Flashing security lights are a different color, but Highland Park's new approach matches one used in Detroit since 2016.
A new Project Blue Light program lets Highland Park Police monitor video cameras in participating party stores, fast-food spots, gas stations, bars and other businesses, as Detroit does with Project Green Light.
"By installing real-time cameras at each Blue Light location, [police] can access and review video from police headquarters in order to improve community safety," the city says at its website. One goal is faster response to dangerous situations "by using real-time monitoring of the cameras."
The city connects interested business owners with approved installers of cameras, signs and exterior blue lights. "Audio-video experts from [police dpeartment] will ... conduct a site survey, detailing where cameras should be installed ... [and] conduct a post-installation audit and ensure that the installation meets the requirements of the program," the announcement adds.
Sunrise Cleaners on Woodward serves as a demonstration site.
Charles W. Lackey III, the city's director of information technology, tells WDET: "We felt that our citizens should have the same kind of law enforcement assistive technology available" in Detroit, Ecorse and elsewhere.
"Typical costs will be about $2,000 for about four cameras, starting off. Right now, we have about 40 businesses that are interested in signing up. ...
"We want to be able to prevent crime from happening. And, if crime happens, we want to be able to use the video or the media from the system to bring those individuals to justice."
When reporter Laura Herberg of the public radio station raised "concerns about surveillance leading to wrongful convictions," Lackey replied:
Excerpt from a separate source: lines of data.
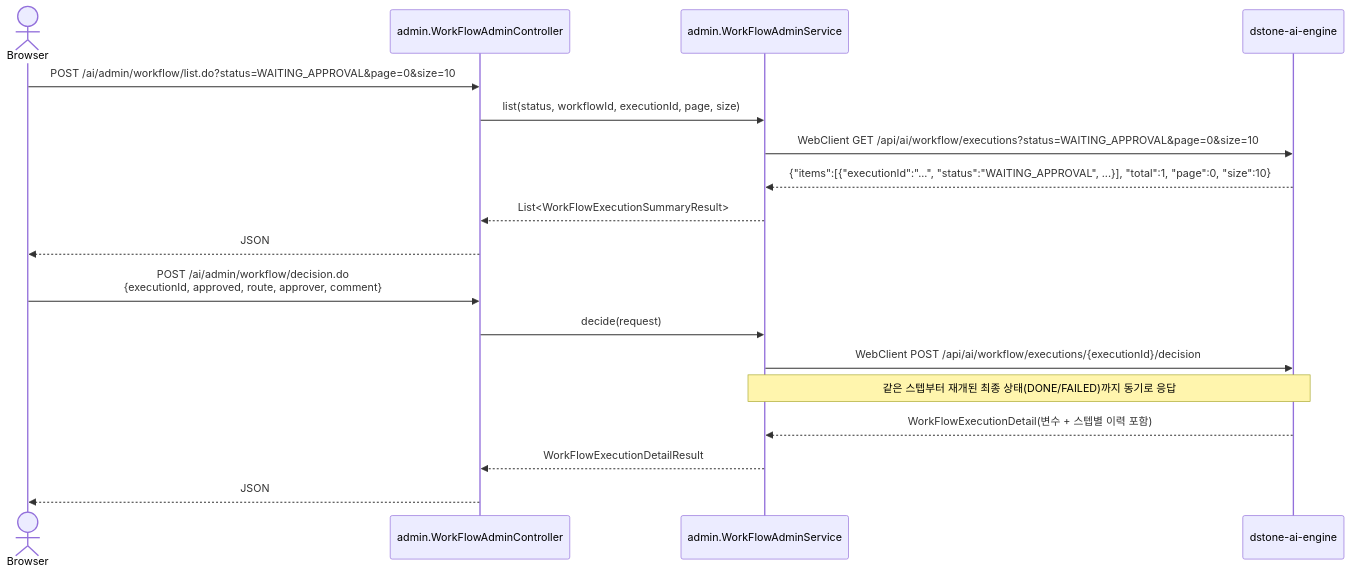
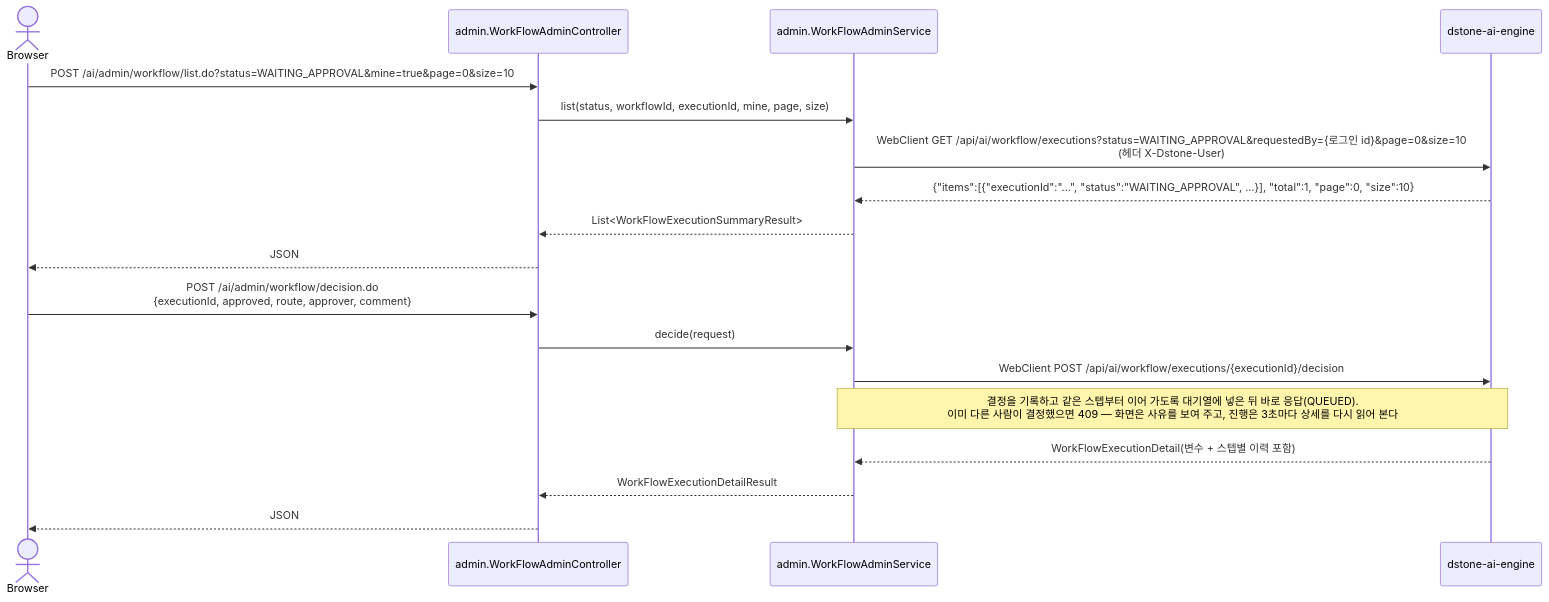
The fourth of 4 diagrams in docs/06.dstone-boot.md (YongSoekChoeng/dstone), drawn with Mermaid before and after one commit. The commit also changed other lines of this file and 46 other files, not shown here.

````diff
--- a/docs/06.dstone-boot.md
+++ b/docs/06.dstone-boot.md
@@ -483,22 +491,22 @@
 ```mermaid
 sequenceDiagram
     actor 운영자 as Browser
     participant Ctrl as admin.WorkFlowAdminController
     participant Svc as admin.WorkFlowAdminService
     participant Engine as dstone-ai-engine
 
-    운영자->>Ctrl: POST /ai/admin/workflow/list.do?status=WAITING_APPROVAL&page=0&size=10
-    Ctrl->>Svc: list(status, workflowId, executionId, page, size)
-    Svc->>Engine: WebClient GET /api/ai/workflow/executions?status=WAITING_APPROVAL&page=0&size=10
+    운영자->>Ctrl: POST /ai/admin/workflow/list.do?status=WAITING_APPROVAL&mine=true&page=0&size=10
+    Ctrl->>Svc: list(status, workflowId, executionId, mine, page, size)
+    Svc->>Engine: WebClient GET /api/ai/workflow/executions?status=WAITING_APPROVAL&requestedBy={로그인 id}&page=0&size=10<br/>(헤더 X-Dstone-User)
     Engine-->>Svc: {"items":[{"executionId":"...", "status":"WAITING_APPROVAL", ...}], "total":1, "page":0, "size":10}
     Svc-->>Ctrl: List<WorkFlowExecutionSummaryResult>
     Ctrl-->>운영자: JSON
 
     운영자->>Ctrl: POST /ai/admin/workflow/decision.do<br/>{executionId, approved, route, approver, comment}
     Ctrl->>Svc: decide(request)
     Svc->>Engine: WebClient POST /api/ai/workflow/executions/{executionId}/decision
-    Note over Svc,Engine: 같은 스텝부터 재개된 최종 상태(DONE/FAILED)까지 동기로 응답
+    Note over Svc,Engine: 결정을 기록하고 같은 스텝부터 이어 가도록 대기열에 넣은 뒤 바로 응답(QUEUED).<br/>이미 다른 사람이 결정했으면 409 — 화면은 사유를 보여 주고, 진행은 3초마다 상세를 다시 읽어 본다
     Engine-->>Svc: WorkFlowExecutionDetail(변수 + 스텝별 이력 포함)
     Svc-->>Ctrl: WorkFlowExecutionDetailResult
     Ctrl-->>운영자: JSON
 ```
````
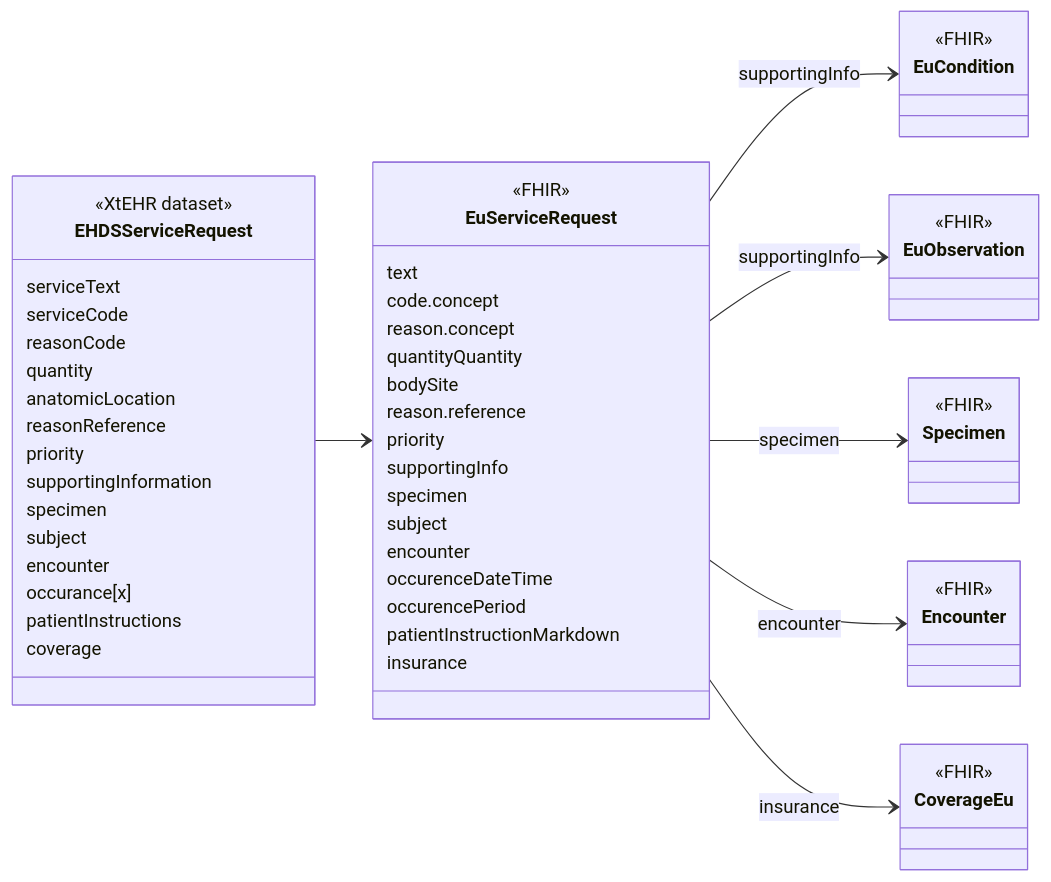
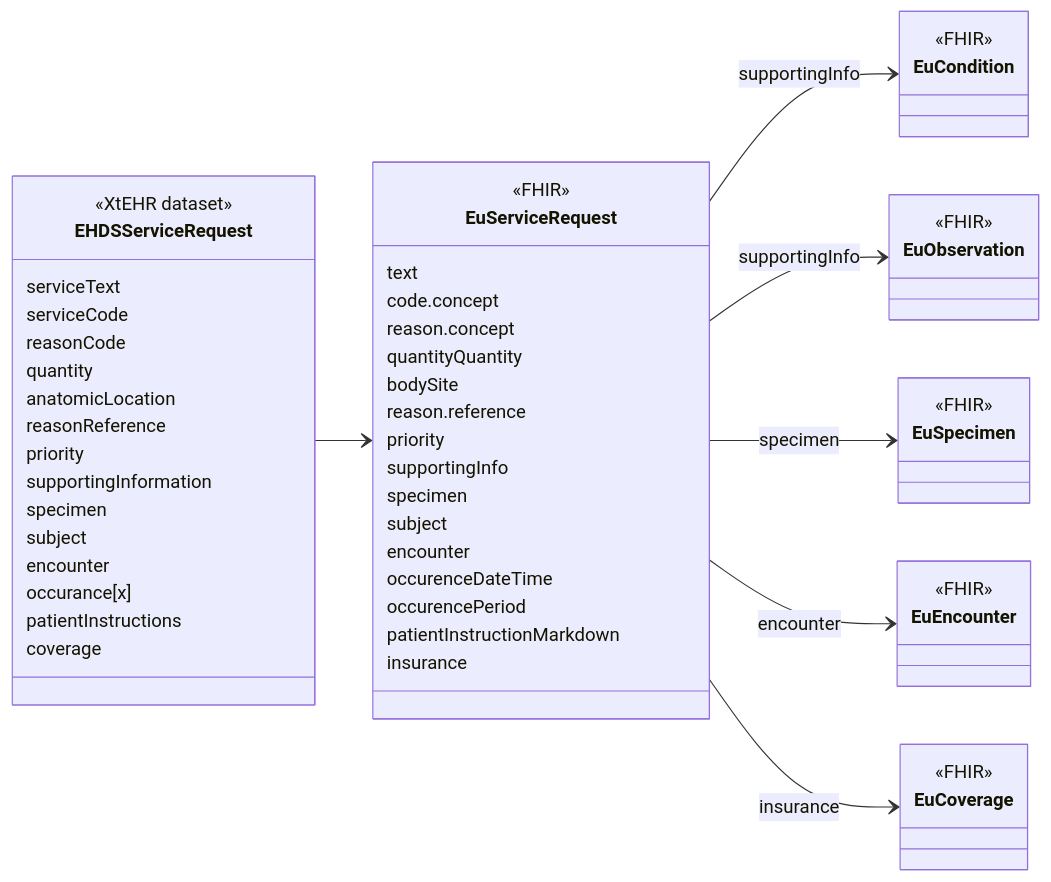
The diagram in input/intro-notes/ConceptMap-EHDSServiceRequestMap-intro.md (oijauregui/ehdsimaging), drawn with Mermaid before and after one commit. The commit also changed 25 other files, not shown here.

````diff
--- a/input/intro-notes/ConceptMap-EHDSServiceRequestMap-intro.md
+++ b/input/intro-notes/ConceptMap-EHDSServiceRequestMap-intro.md
@@ -5,62 +5,62 @@
 ```mermaid
 classDiagram
 direction LR
 class EHDSServiceRequest {
   <<XtEHR dataset>>
   serviceText
   serviceCode
   reasonCode
   quantity
   anatomicLocation
   reasonReference
   priority
   supportingInformation
   specimen
   subject
   encounter
   occurance[x]
   patientInstructions
   coverage
 }
 link EHDSServiceRequest "https://build.fhir.org/ig/Xt-EHR/xt-ehr-common/StructureDefinition-EHDSServiceRequest.html"
 class EuServiceRequest{
   <<FHIR>>
   text
   code.concept
   reason.concept
   quantityQuantity
   bodySite
   reason.reference
   priority
   supportingInfo
   specimen
   subject
   encounter
   occurenceDateTime
   occurencePeriod
   patientInstructionMarkdown
   insurance
 }
 
 class EuCondition {
   <<FHIR>>
 }
 class  EuObservation {
   <<FHIR>>
 }
-class Specimen {
+class EuSpecimen {
   <<FHIR>>
 }
-class Encounter {
+class EuEncounter {
   <<FHIR>>
 }
-class CoverageEu {
+class EuCoverage {
   <<FHIR>>
 }
 EHDSServiceRequest --> EuServiceRequest
 EuServiceRequest --> EuCondition : supportingInfo
 EuServiceRequest -->  EuObservation : supportingInfo
-EuServiceRequest --> Specimen : specimen
-EuServiceRequest --> Encounter : encounter
-EuServiceRequest --> CoverageEu : insurance
+EuServiceRequest --> EuSpecimen : specimen
+EuServiceRequest --> EuEncounter : encounter
+EuServiceRequest --> EuCoverage : insurance
 ```
````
"We are not employing active facial recognition technology in our system. Not yet, and not in the foreseeable future. Not until that kind of technology’s been vetted."